*TASK GOAL:* The records below hold pictures; please leave those out and retype the rest exactly.

[Version difference data]
*** Block opens ***

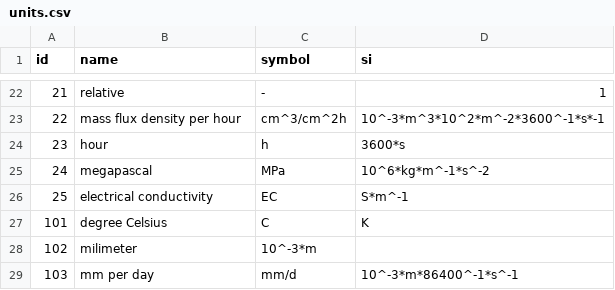
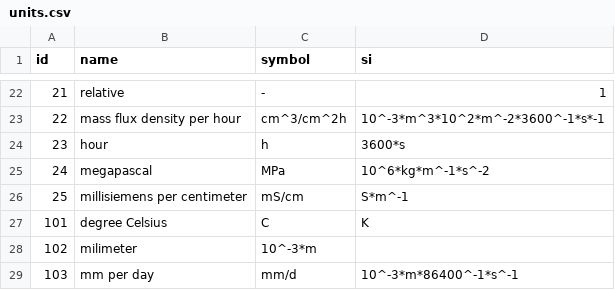
Before and after one commit to VForWaTer/metacatalog, a CSV file: metacatalog/data/units.csv, drawn as a sheet; only a part is shown, gaps mark what is left out.

Commit message:
updated units.csv as well
function check_defaults() in test_api_install.py failed as values in table 'units' differed from default values in data/*.csv

```diff
--- a/metacatalog/data/units.csv
+++ b/metacatalog/data/units.csv
@@ -25,3 +25,3 @@ id,name,symbol,si
 24,megapascal,MPa,10^6*kg*m^-1*s^-2
-25,electrical conductivity,EC,S*m^-1
+25,millisiemens per centimeter,mS/cm,S*m^-1
 101,degree Celsius,C,K
```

*** Block closes ***

*RESPONSE BOX:*
Before and after one commit to VForWaTer/metacatalog, a CSV file: metacatalog/data/units.csv, drawn as a sheet; only a part is shown, gaps mark what is left out.

Commit message:
updated units.csv as well
function check_defaults() in test_api_install.py failed as values in table 'units' differed from default values in data/*.csv

```diff
--- a/metacatalog/data/units.csv
+++ b/metacatalog/data/units.csv
@@ -25,3 +25,3 @@ id,name,symbol,si
 24,megapascal,MPa,10^6*kg*m^-1*s^-2
-25,electrical conductivity,EC,S*m^-1
+25,millisiemens per centimeter,mS/cm,S*m^-1
 101,degree Celsius,C,K
```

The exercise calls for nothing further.